The trials and tribulations of
An independent designer.
An independent designer.
The Garden. 2
If you’ve just stumbled on this blog, you might have to scroll down to the last entry, otherwise this one will make absolutely no sense.
o, it turns out, you can remove the gardener from the garden, but you can’t take the garden, out of the gardener. As spring moves forward, the urge to plant, prune and deadhead things becomes overwhelming and I’ve decided the best way around this? is to cram as many plants as possible onto the tiny balcony attached to my flat, but it’s going to need quite a bit of planning.
My first instinct would be to plant something that’s familiar and recreate elements from my lost garden however, over the last few weeks I’ve come to realize, like so many gardens, some of its’ magic lies in its’ context. Set within a tiny estate village, dotted with ancient wood land, then land locked in a sea of fields and meadows, the air was always full of birdsong and thick with aromas. Jewel like Wall flowers in early Spring, clouds of scented bluebells in May, and then in quick succession, avenues of blousy rhododendron and woodbine. In summer, garden honeysuckle, hot, drying hay and roses, always roses. A place for all the senses, slightly out of time with the world, but in time with me. I loved these heady scents when I lived there…they’re stronger now I’ve left.
So, if not my old garden, what? A starting point could be the plants that came with me, which I love. But, these are plants whose roots were laid down in another time, it’s important now to plant something that puts down roots in this one, and so, as on so many occasions I’ve turned to the rose. I ordered a beautiful, white scented variety from David Austin Roses, over time this should slowly wrap itself around the edge of the balcony…the inside? well that’s a blank page, full of endless possibilities. I could recreate the gardens of Versailles, or maybe the breath-taking parterre at Hampton court, even one of the sunken, tudor gardens. As I’m at altitude I could attempt an Italian garden… but then I would need statues, there would have to be statues. I’m joking of course, the magic of these gardens lies in their relationship to their buildings, in their vastness and spectacular vistas; even I know I can’t create anything that requires a vista…not even a vis., and the only relationship my balcony has with its building, is that it is so close... It’s almost inside. But, I think it’s still ok to dream big, and ok to pinch an element here, take inspiration there, that’s what all gardeners do.

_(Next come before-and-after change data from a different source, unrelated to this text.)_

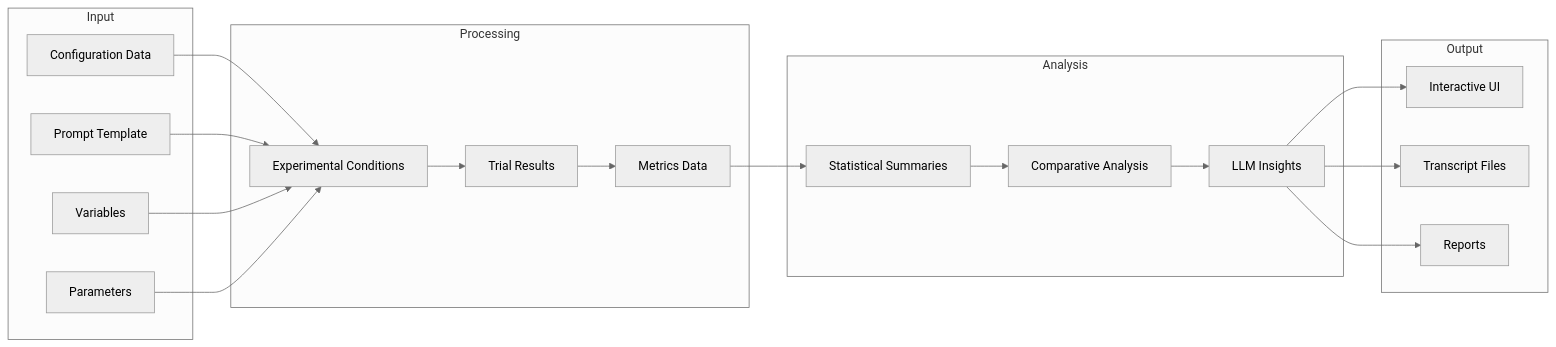
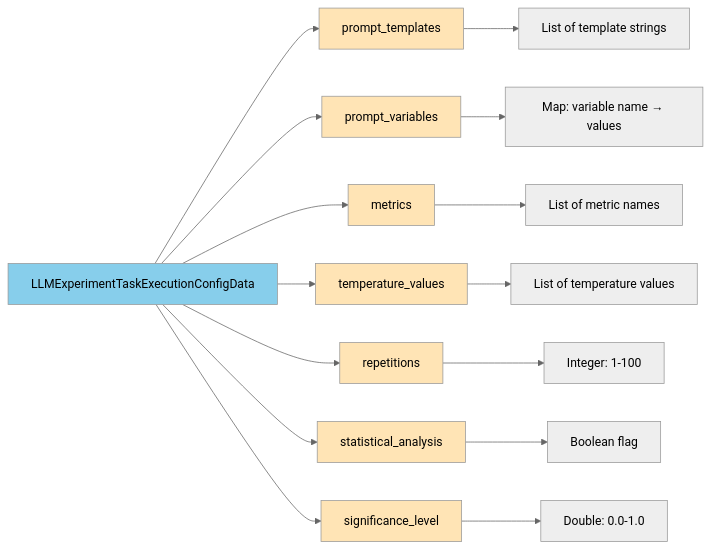
One commit to SimiaCryptus/Cognotik changed the fourth of 22 diagrams in docs/LLMExperimentTask.md. Above: the diagram before and after it, drawn with Mermaid (neutral theme). The commit also changed other lines of this file and 7 other files, not shown here.

````diff
--- a/docs/LLMExperimentTask.md
+++ b/docs/LLMExperimentTask.md
@@ -59,43 +143,27 @@
 ```mermaid
-flowchart LR
-    subgraph Input
-        A[Configuration Data]
-        B[Prompt Template]
-        C[Variables]
-        D[Parameters]
-    end
+graph LR
+    A[LLMExperimentTaskExecutionConfigData] --> B[prompt_templates]
+    A --> C[prompt_variables]
+    A --> D[metrics]
+    A --> E[temperature_values]
+    A --> F[repetitions]
+    A --> G[statistical_analysis]
+    A --> H[significance_level]
 
-    subgraph Processing
-        E[Experimental Conditions]
-        F[Trial Results]
-        G[Metrics Data]
-    end
+    B --> B1[List of template strings]
+    C --> C1[Map: variable name → values]
+    D --> D1[List of metric names]
+    E --> E1[List of temperature values]
+    F --> F1[Integer: 1-100]
+    G --> G1[Boolean flag]
+    H --> H1[Double: 0.0-1.0]
 
-    subgraph Analysis
-        H[Statistical Summaries]
-        I[Comparative Analysis]
-        J[LLM Insights]
-    end
-
-    subgraph Output
-        K[Interactive UI]
-        L[Transcript Files]
-        M[Reports]
-    end
-
-    A --> E
-    B --> E
-    C --> E
-    D --> E
-
-    E --> F
-    F --> G
-
-    G --> H
-    H --> I
-    I --> J
-
-    J --> K
-    J --> L
-    J --> M
+    style A fill:#87CEEB
+    style B fill:#FFE4B5
+    style C fill:#FFE4B5
+    style D fill:#FFE4B5
+    style E fill:#FFE4B5
+    style F fill:#FFE4B5
+    style G fill:#FFE4B5
+    style H fill:#FFE4B5
 ```
````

In the end, It was while I was looking at my newly arrived rose, willing it to shoot, that it came to me, I will evoke the spirit of Vita Sackville-West, by recreating her famous white garden at Sissinghurst Castle. The real artistry of this garden, lies in the rich variety of greens and foliage, these provide a canvas for those lovely white blooms. and that’s something anyone can create. Having a palette of different greens and textures can give the illusion of space, and white planting brings light to darker more shaded areas, heaven knows I’m going to need both of these tricks on, at best, an optimistic 4 x 6’ balcony, which I’m not 100% sure will ever get the summer sun. But I know what you are thinking…” Where will the hedges go”?... No?... well anyway, I don’t think it really matters whether you are choosing plants for a garden or a window box, the principles are the same. Choose plants that suit the environment, give them good soil, feed them and give them water and in theory? they should thrive. If you don’t have room for hedges, just suggest it by adding a pot planted with box of some other small leaved plant.
So, here we are, by harnessing Tardis technology, I have produced a planting plan which should bring scent and flowers for me and the insects way into late summer, and, as it’s Chelsea month… a plant list and supplier’s links below.
I don’t think this is going to get much sun, so it may not flower,
but it will be a lovely shade of green in the summer, and rusty red in autumn /winter.
Varieties unknown, but they were grown by
who also supply ferns and bamboo.
grown from seed, but also available from https://www.woottensplants.com/plant-shop-category/plantlist/agapanthus/
Mixed planting and box:
Most good garden centres will also sell the above and can provide you with an excellent variety of plants for hanging baskets and pots, but I think it’s worth choosing somewhere that is also a nursery. I’m lucky to have several garden centres locally but, for what it’s worth, my preferred one is Aylett’s Nursery. They are a family firm and are specialists in growing Dahlia, which has earned them many Chelsea golds over the years.
Of course…any other plant I can cram in the gaps.
Ive so got this!